Diets are for weight loss. That is what most people think immediately, without questioning it. The pineapple and tuna, the protein, the rice, the cabbage soup, the moon, or in some cases, drink water with lemon or breakfast only with green tea. There are millions and each time a new one appears – and disappears. How about the diet to get pregnant?

A patient who had a hard time getting pregnant called me excited after she discovered there was a new book called The Diet of Fertility. “If I eat more ice cream, I can get pregnant!” She said excitedly on the phone. “Do you agree?” “Wait,” I said, “who said that?” “Harvard University researchers,” she said firmly. Well, I thought, Harvard implies that it’s serious. So I decided to investigate what the diet was about. I wanted to know what the exact connection between ice cream and babies was before I “discouraged” my beloved patient and before she overdosed on ice cream and her tummy came out, not for a baby.

So I set myself the task of finding out what the diet was about. Reading, I discovered that it is a diet that proposes healthy eating habits, something that several diets do that are not necessarily designed to help conceive. This focuses on nutrition that is healthy for the heart: variety of fruits and vegetables, low fat meals, less red meat, less refined carbohydrates and zero trans fat. Voilá! That does not surprise me, much less knowing that it comes from an institution as serious as Harvard. So on that side, fine.
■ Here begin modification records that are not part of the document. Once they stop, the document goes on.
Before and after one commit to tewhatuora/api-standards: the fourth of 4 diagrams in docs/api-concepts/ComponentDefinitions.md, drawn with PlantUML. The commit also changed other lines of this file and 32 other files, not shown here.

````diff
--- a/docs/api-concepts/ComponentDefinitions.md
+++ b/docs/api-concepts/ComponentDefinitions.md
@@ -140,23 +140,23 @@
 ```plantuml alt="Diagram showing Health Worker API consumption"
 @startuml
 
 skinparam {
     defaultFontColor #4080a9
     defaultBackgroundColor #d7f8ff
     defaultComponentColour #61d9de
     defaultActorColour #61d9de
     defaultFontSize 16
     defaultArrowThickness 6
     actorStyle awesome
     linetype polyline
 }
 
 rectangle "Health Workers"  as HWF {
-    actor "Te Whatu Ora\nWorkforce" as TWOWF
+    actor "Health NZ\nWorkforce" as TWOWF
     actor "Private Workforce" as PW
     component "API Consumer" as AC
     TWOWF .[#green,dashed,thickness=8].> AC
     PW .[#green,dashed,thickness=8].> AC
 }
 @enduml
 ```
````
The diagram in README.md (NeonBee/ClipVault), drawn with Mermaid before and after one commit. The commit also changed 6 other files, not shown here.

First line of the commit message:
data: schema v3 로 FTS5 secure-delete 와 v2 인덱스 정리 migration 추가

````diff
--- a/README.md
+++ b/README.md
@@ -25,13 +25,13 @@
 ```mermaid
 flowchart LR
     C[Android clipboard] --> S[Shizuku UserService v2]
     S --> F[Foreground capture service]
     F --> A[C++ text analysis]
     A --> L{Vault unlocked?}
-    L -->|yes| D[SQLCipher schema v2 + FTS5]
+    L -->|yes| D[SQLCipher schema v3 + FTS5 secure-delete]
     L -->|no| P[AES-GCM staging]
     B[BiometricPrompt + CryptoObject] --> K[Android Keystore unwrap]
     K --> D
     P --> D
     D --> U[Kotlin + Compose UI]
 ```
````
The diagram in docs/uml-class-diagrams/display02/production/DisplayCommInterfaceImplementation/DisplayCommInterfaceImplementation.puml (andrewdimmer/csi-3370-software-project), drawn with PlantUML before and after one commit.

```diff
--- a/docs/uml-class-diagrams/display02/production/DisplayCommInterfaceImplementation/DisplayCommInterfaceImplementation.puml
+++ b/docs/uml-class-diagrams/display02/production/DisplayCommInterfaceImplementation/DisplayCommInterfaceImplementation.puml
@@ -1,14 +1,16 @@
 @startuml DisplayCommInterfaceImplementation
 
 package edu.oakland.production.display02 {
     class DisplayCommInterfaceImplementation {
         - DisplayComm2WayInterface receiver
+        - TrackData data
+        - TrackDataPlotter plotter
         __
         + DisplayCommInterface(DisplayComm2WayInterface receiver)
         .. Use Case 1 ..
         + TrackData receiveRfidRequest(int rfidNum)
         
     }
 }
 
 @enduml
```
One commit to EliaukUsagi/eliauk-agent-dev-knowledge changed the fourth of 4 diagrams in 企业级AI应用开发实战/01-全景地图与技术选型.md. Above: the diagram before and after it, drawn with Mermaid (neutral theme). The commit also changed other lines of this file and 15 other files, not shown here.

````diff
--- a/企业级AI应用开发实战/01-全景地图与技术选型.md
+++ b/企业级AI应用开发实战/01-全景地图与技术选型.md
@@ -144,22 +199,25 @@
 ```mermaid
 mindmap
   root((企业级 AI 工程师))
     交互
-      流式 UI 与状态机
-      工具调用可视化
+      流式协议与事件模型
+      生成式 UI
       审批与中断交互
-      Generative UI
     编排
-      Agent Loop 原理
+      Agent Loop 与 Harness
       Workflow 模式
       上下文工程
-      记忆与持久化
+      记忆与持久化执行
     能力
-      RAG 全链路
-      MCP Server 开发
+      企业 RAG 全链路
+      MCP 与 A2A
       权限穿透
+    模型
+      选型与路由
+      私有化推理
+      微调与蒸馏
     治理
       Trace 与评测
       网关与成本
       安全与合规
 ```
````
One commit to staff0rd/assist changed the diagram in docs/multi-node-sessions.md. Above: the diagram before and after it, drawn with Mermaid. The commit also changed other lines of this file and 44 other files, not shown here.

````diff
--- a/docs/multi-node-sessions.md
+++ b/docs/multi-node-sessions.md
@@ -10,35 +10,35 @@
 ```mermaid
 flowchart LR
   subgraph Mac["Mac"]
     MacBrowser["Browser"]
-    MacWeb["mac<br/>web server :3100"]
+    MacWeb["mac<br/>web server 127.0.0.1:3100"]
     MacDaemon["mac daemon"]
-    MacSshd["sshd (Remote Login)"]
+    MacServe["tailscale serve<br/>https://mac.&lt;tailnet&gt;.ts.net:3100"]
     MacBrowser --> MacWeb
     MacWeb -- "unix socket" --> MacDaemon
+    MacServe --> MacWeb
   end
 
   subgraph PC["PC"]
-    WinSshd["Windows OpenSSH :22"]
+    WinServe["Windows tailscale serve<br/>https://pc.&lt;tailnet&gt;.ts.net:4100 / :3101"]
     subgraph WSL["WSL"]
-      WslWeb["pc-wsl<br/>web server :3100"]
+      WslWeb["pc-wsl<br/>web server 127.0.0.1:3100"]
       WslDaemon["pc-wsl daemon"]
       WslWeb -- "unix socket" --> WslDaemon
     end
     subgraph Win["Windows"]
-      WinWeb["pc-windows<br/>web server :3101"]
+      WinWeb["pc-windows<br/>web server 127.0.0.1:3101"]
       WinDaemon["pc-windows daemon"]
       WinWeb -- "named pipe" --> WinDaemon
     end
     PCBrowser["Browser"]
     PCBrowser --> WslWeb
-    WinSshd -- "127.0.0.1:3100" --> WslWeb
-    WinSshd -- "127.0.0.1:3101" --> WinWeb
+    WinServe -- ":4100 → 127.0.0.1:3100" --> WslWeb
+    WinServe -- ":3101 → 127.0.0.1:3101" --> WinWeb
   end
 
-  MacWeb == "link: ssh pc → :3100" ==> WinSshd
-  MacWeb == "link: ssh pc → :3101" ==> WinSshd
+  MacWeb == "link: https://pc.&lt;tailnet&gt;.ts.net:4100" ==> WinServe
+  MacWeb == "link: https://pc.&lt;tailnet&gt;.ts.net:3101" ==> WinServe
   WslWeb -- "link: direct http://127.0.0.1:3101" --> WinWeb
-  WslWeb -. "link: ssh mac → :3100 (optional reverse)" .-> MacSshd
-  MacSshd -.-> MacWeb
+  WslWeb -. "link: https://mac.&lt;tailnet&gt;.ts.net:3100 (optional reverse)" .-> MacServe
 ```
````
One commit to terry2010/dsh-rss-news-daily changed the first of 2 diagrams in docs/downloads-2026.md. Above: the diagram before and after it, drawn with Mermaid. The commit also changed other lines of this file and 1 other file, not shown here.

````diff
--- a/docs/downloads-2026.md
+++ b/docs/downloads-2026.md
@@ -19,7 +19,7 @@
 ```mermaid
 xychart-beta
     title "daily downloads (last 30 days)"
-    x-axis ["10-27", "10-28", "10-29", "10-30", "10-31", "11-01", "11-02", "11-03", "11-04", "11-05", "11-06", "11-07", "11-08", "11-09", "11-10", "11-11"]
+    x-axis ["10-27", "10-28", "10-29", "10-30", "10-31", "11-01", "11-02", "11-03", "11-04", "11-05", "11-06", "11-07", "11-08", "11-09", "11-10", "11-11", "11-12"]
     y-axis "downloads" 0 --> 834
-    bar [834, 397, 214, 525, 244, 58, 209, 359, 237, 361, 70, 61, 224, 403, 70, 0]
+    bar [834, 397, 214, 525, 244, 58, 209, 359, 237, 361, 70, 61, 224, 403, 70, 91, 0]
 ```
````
However, when I went on to read that eating ice cream and whole milk products increases the chances of getting pregnant, I was not convinced at all. I think it is a recommendation that should not be taken too seriously. Even the authors of the book recognize that there are not enough scientific studies to prove it. Several detractors of the diet have said that the mention of ice cream is only a marketing strategy. My role is not to be for or against those strategies, but it is my duty to open the eyes of the ice cream maniacs so that they do not celebrate in advance. I had to give the news to my patient: “Actually, the ice cream, better forget it.” He was very disappointed, but I explained that, instead, he can follow the other dietary recommendations, try to maintain a healthy weight (since being overweight and being too thin reduce fertility), keep taking your vitamins, your daily dose of folic acid, and suggest frequent romantic encounters with your husband.

My conclusion is that the fertility diet has perfectly reasonable recommendations, such as eating better. If you and your partner have had problems getting pregnant, maybe it’s not a bad idea to start there. Check your diet, and if this does not “bear fruit,” consult a specialist who will guide you on what you need to do to finally have a belly of a future mother and not a belly that only has to do with eating a lot of ice cream.